A weekly demonstration has taken place at Belfast City Hall every Saturday since the council decision in December to limit the flying of the Union flag to 18 designated days.
Some protestors returning from the demonstration to east Belfast passed the Short Strand interface, where violence broke out and a number of houses were damaged last month.
The resident, who was granted anonymity at the start of proceedings, claimed the protests should be treated as parades, making them an offence if the Parades Commission is not notified.
Under the terms of the Public Processions (NI) Act 1998, which was established following major disorder across Northern Ireland linked to the Drumcree dispute, notification of parades must be given to the Parades Commission.
On Friday, the applicant sought leave to apply for a judicial review of the actions of the PSNI in their policing operation surrounding the protests and of the Secretary of State for her refusal to prohibit them.
Barrister Karen Quinlivan QC said the legislation was being repeatedly violated.

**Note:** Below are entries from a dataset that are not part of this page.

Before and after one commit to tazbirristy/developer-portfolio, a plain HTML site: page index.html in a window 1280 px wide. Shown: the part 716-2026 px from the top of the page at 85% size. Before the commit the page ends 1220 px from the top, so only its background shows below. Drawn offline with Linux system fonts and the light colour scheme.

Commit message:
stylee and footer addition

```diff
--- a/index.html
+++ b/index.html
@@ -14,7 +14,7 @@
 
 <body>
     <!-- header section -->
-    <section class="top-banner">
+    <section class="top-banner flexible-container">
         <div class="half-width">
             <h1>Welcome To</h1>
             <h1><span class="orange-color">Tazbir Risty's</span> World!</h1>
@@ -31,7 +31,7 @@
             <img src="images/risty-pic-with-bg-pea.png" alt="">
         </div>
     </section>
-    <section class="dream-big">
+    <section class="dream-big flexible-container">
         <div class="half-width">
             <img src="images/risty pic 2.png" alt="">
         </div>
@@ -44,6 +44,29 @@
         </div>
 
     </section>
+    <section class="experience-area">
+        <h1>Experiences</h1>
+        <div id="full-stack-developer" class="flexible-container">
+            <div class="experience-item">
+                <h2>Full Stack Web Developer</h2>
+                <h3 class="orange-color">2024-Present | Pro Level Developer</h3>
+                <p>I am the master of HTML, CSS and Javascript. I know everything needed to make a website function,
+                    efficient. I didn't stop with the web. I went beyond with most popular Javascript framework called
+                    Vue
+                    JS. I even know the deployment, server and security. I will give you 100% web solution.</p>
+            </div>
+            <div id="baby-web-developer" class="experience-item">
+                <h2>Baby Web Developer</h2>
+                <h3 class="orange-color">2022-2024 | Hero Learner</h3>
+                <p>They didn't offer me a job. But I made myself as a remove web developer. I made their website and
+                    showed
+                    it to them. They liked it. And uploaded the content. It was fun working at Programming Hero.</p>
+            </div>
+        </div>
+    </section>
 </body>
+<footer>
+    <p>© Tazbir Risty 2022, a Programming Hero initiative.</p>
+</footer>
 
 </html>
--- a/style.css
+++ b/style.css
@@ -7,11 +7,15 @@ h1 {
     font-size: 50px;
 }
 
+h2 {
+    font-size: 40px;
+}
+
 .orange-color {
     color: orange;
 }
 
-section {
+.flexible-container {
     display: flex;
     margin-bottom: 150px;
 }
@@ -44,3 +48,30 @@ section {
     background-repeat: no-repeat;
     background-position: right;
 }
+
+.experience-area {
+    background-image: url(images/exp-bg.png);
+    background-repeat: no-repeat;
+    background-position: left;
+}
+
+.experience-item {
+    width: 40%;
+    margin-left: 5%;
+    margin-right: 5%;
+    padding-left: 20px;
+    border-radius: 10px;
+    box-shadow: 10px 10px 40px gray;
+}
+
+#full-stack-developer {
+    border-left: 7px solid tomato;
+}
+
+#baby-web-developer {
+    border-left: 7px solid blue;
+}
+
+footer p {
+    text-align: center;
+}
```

"It's our case that the police response has effectively facilitated and encouraged a wholesale bypass of the legislative scheme put in place by Parliament to deal with contentious parades in Northern Ireland," she claimed.
Every single participant in that march is engaged in illegal activity. Every single participant ought to be arrested and prosecuted for breach of the legislation.
Karen Quinlivan, QC
Ms Quinlivan questioned why no action was being taken against organisers appearing on television shows and in the press.
"It's one thing for loyalists to flout the law, it's another thing for the police to facilitate that," she added.
Solicitor Padraig Ó Muirigh said his client felt he had "no alternative" but to bring the case to the High Court.
"We've had two months now of disorder and illegal parades through this area.
"This could have been prevented from going to court if they had a different policing strategy in relation to these illegal parades or indeed an intervention from the Secretary of State," he explained.
Mr Justice Treacy said the situation appeared to be improving, and expressed concern that court proceedings could be counter-productive.
But Ms Quinlivan replied that evidence shows things are getting worse rather than better.
"People are feeling more and more besieged, people are feeling more and more threatened," she said.
A statement from Sinn Féin's Niall Ó Donnghaile - who appeared in court with his party colleague Alex Maskey - was read, in which the local councillor said residents feel unsupported by police.
Tony McGleenan QC, representing the PSNI and Secretary of State, said because the Parades Commission had not been made aware of the demonstrations, the challenge fell outside the governing legislation.
It's quite wrong to say the police are turning a blind eye to illegality and facilitating public disorder.
Tony McGleenan, QC
He revealed that 128 officers have been injured during violence and 181 people have been arrested, with 128 charged.
"Police have devoted massive resources in dealing with difficulties since 3 December," he said.
Mr Justice Treacy ruled an arguable case had been established against both the PSNI and Secretary of State.
"This case does raise important points both in relation to the obligations on the PSNI and also on the Secretary of State," he added.
He granted leave to apply for a judicial review and listed the case for a full two-day hearing in April.
Mr Maskey welcomed the decision and said he believes the Short Strand community will be satisfied with the ruling.
"While everybody hopes that these marches will be brought to an end, this community cannot go on being affected in such a manner and have taken action in the courts.
"It is now abundantly clear from this decision that both the PSNI Chief Constable and the British Secretary of State have a case to answer. It is a disgrace that that Short Strand residents have had to endure this level of intimidation and disruption on an ongoing basis," the Sinn Féin MLA for South Belfast added.